Much of the tinkering has a single cause: that sweet, sweet Mac mini which caused me to reconsider the whole cable situation. Before the Mini arrived, the whole desk was cleanly focused on switching between my home and work computers, both of which were USB-C Mac laptops. Sure, it was a horrific jumble of cables and adapters, but all I needed to do when switching was unplug one cable from one computer, place the other one in the same spot, and connect the same cable again. (More on cables and the uses of the machines drifting.)
The other cause of change was more directly caused by using the Kyria: I was mainly using a mouse before, and a split keyboard at appropriate shoulder-width placement pushed it way too far to the side for comfort. I put the mouse inbetween keyboard halves for a while, but it was clear my elbows and wrists did not like that any better.
So, out came the old trackpad. Along with it came the old frustrations: installing drivers, a click working best on the lower half of the trackpad, and of course the inconvenient switching of standard Bluetooth between machines. The last part was actually my main frustration. Often, I could find a routine which let me switch with reasonable reliability, but sometimes it just failed, leaving me using some other input for one machine for the rest of the day. I found myself giving up on input switching, instead using the work laptop sitting in front of the screen, tapping on builtin keyboard, mousing around on builtin trackpad. Very convenient and quite reliable. But hey, I want to use my Kyria, right?
This, plus an eagerness to also use a trackpad with my Ipad, made me buy a somewhat discounted Magic trackpad. I imagined device switching would be much easier with Apple's own devices, but this might have been misguided. The excellent utility Airbuddy has support for "handing over" a mouse or trackpad between computers, which I have not yet played with, but going between computer and Ipad might still require the classic pairing waltz. In any case, the trackpad is nice and large and goes well with a split keyboard. (Otherwise I so far find myself liking the trackpad less than I expected, but that is probably a text of its own.)
What I want out of my desktop setup is to be able to switch between Mac min and work Macbook with a minimum of reconnections, yet preferably while using the same input devices for both.
I fear this will, somehow, end up with me purchasing more adapters, docks, or dongles.
I could make connections easy by turning the Mini to expose the back. But come on, expose cables like that? One has to have limits.
Oh, and I would love the desk to be as clean as possible, too.
How do I feel about the Kyria this far along?
To start: I think the split has done me quite a bit of good. I feel like my neck, arms and wrists have much fewer days of aches or other complaints.
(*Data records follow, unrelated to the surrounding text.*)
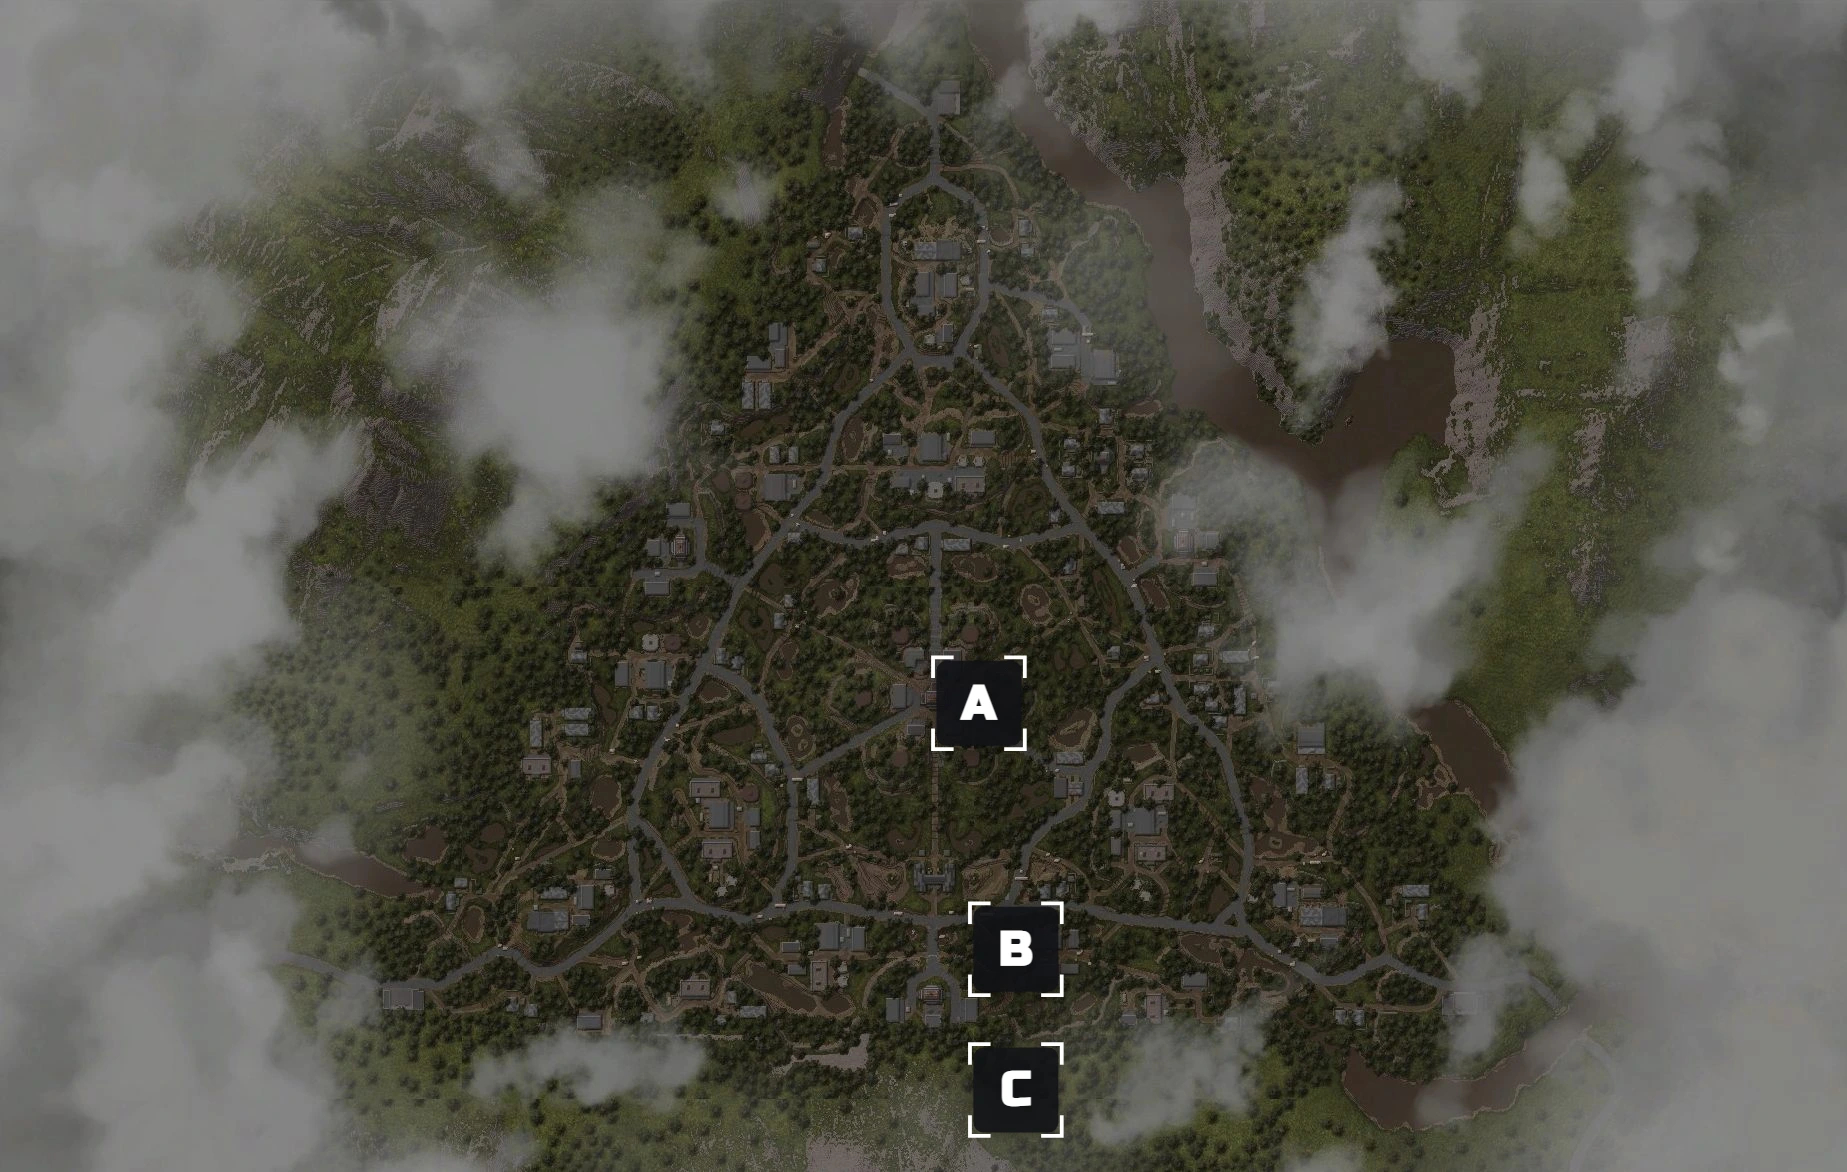
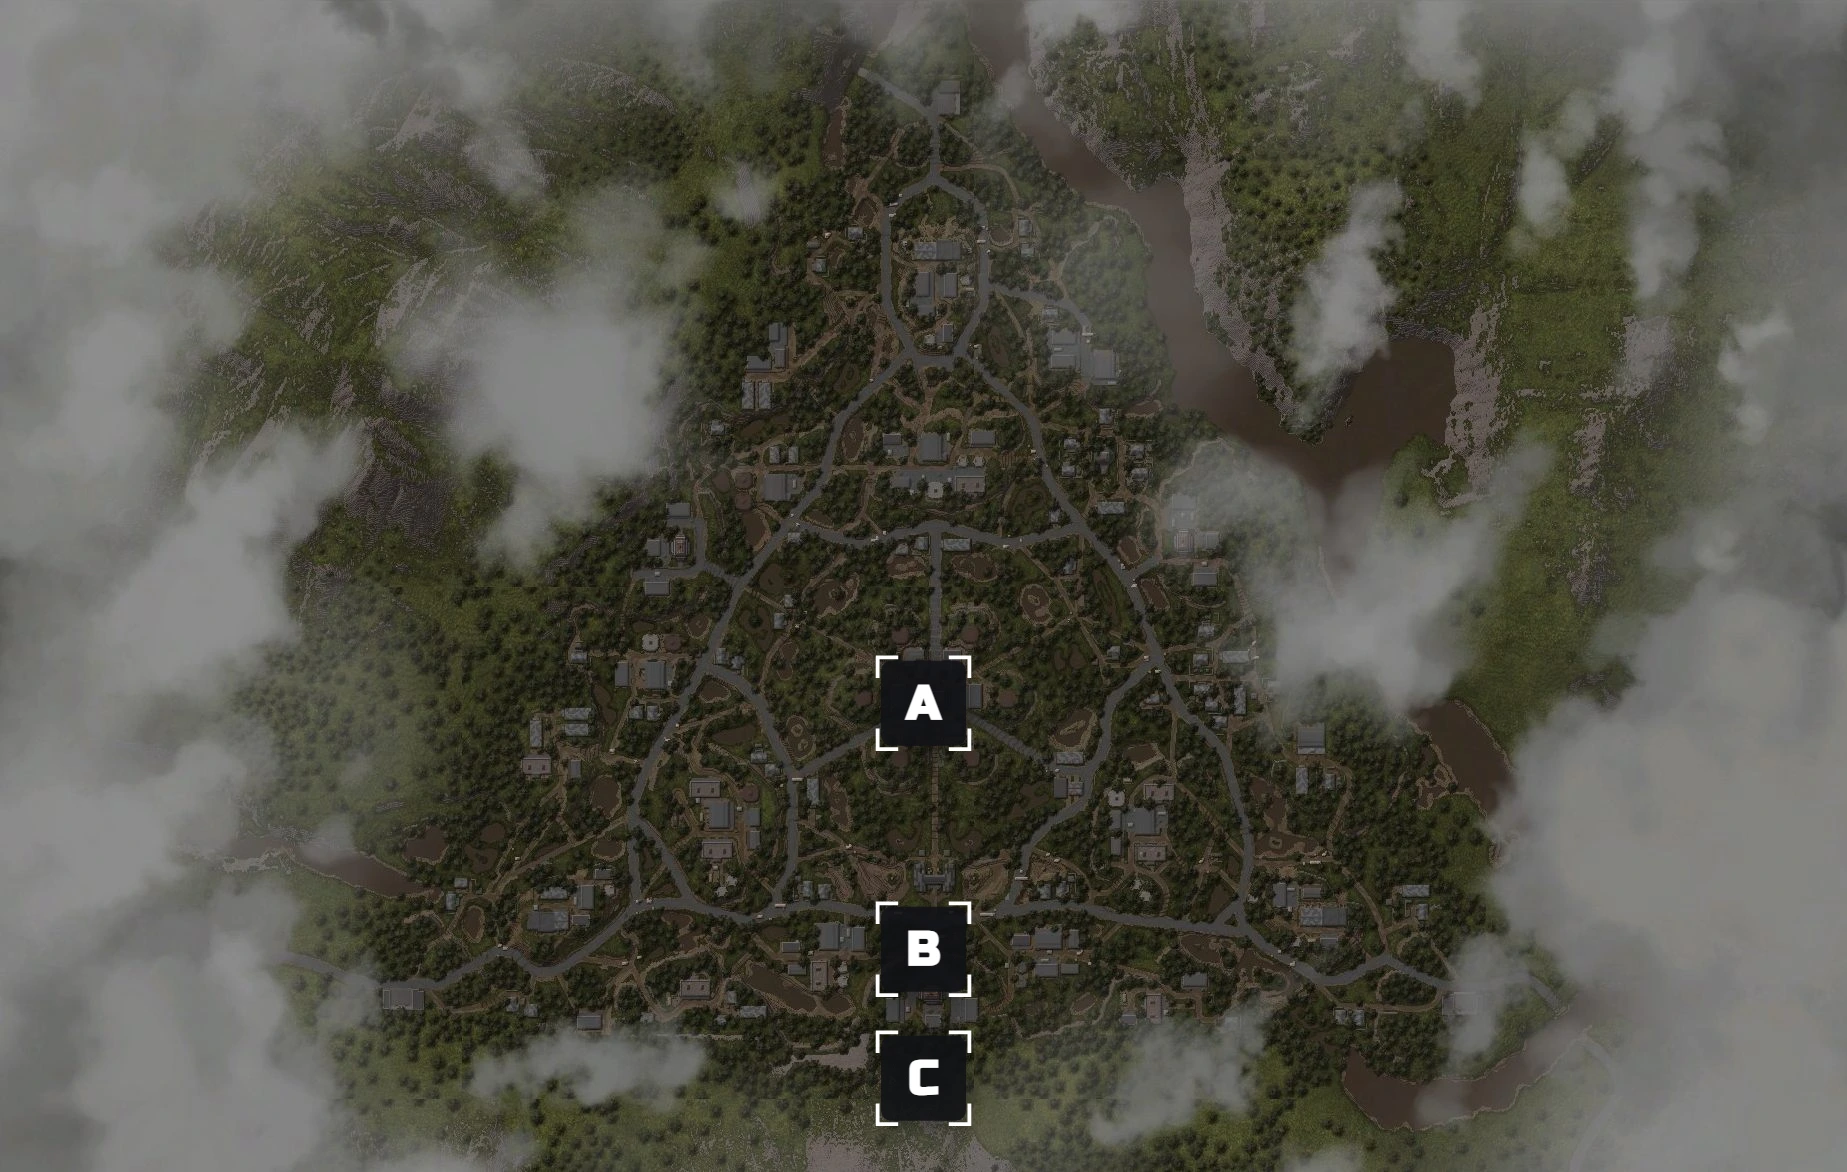
fix: remove brawl maps, recenter Hvoiny and Nizina capture points

Changed region(s): [[0.4629, 0.7679, 0.5864, 0.9829], [0.4629, 0.5529, 0.5555, 0.6451]]

diff --git a/index.html b/index.html
@@ -2380,13 +2380,9 @@ const TAC_MAPS = {
   berdovka: { name: 'Малая Бердовка', group: 'tour', file: 'tactics/berdovka.jpg', capsFile: 'tactics/berdovka_caps.webp', w: 1615, h: 1070,
     caps: [[0.364, 0.533], [0.483, 0.525], [0.437, 0.332], [0.591, 0.407], [0.587, 0.640], [0.445, 0.699]] },
   hvoiny: { name: 'Хвойный', group: 'tour', file: 'tactics/hvoiny.jpg', capsFile: 'tactics/hvoiny_caps.webp', w: 1297, h: 991,
-    caps: [[0.316, 0.560], [0.493, 0.555], [0.675, 0.560]] },
+    caps: [[0.300, 0.560], [0.493, 0.545], [0.690, 0.560]] },
   nizina: { name: 'Низина', group: 'tour', file: 'tactics/nizina.jpg', capsFile: 'tactics/nizina_caps.webp', w: 1847, h: 1172,
-    caps: [[0.53, 0.60], [0.55, 0.81], [0.55, 0.93]] },
-  kvartaly: { name: 'Кварталы', group: 'brawl', file: 'tactics/kvartaly_caps.webp', capsFile: 'tactics/kvartaly_caps.webp', w: 1080, h: 980,
-    caps: [[0.255, 0.505], [0.404, 0.258], [0.403, 0.746], [0.501, 0.505], [0.600, 0.258], [0.606, 0.746], [0.744, 0.505]] },
-  roza: { name: 'Роза ветров', group: 'brawl', file: 'tactics/roza_caps.webp', capsFile: 'tactics/roza_caps.webp', w: 1080, h: 980,
-    caps: [[0.411, 0.430], [0.411, 0.635], [0.607, 0.430], [0.607, 0.635], [0.505, 0.115], [0.887, 0.520], [0.130, 0.520], [0.505, 0.932], [0.505, 0.531]] }
+    caps: [[0.50, 0.60], [0.50, 0.81], [0.50, 0.92]] }
 };
 const TAC_COLORS = [['#ff2d55', 'красный'], ['#ff8a3d', 'оранжевый'], ['#ffd23f', 'жёлтый'], ['#2ee66b', 'зелёный'],
   ['#29d3ff', 'голубой'], ['#b47cff', 'фиолетовый'], ['#ffffff', 'белый'], ['#0b1020', 'чёрный']];
@@ -2424,8 +2420,8 @@ const TAC_SIDE = { ally: ['Свой', '#2f9bff'], enemy: ['Враг', '#ff3b61']
 const TAC = { map: 'berdovka', tool: 'brush', color: '#ff2d55', size: 4, visible: true, zoom: 1, px: 0, py: 0, stamp: 'tent', side: 'ally', capPlacing: false, showCaps: true };
 let TAC_PLAN = null, TAC_SAVE = 0, TAC_RESIZE = null;
 let TAC_CHAN = null, TAC_CURSORS = {}, TAC_LIVE = {}, TAC_REMOTE_INIT = false, TAC_LAST_CURSOR = 0, TAC_LAST_LIVE = 0;
-const TAC_GROUPS = { tour: true, brawl: true };
-const TAC_GROUP_LABEL = { tour: 'Турниры и захваты', brawl: 'Потасовки' };
+const TAC_GROUPS = { tour: true };
+const TAC_GROUP_LABEL = { tour: 'Турниры и захваты' };
 let TAC_REDO = [], TAC_PAN_PREV = 'brush', TAC_ONLINE = {}, TAC_LAST_EDIT = null;
 const tacNick = () => ((user && (user.user_metadata || {}).nick) || (user && user.user_metadata && user.user_metadata.name) || (user && user.email || 'Игрок')).split('@')[0].slice(0, 24);
 const saveLocalPlan = () => {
Straight win there.
I also feel encouraged to try and keep my hands on the keyboard even more, and to try and improve my finger placement. I still do not feel fast or natural typing on this keyboard. I know where everything I need is, but many things feel much more like requiring active thought than being in muscle memory. My feeling is that I would still be faster on my Let's split if I brought it home now.
But, I have to note that this keyboard has changed both physical and programmed keyboard layout much more than any previous board. The thumb clusters makes everything different, and trying to find ways to capitalize on that has meant further changes to the layout. I am hopeful that I can find even more improvements going forward, because I am not making full use of all the buttons yet.
Somewhat to my horror, I have also started wondering if perhaps I would prefer slightly lighter switches … The scary part is of course that this would require me to disassemble, de-solder all the current switches, then put new ones in place. That is major enough to not appeal to me at all. Yet.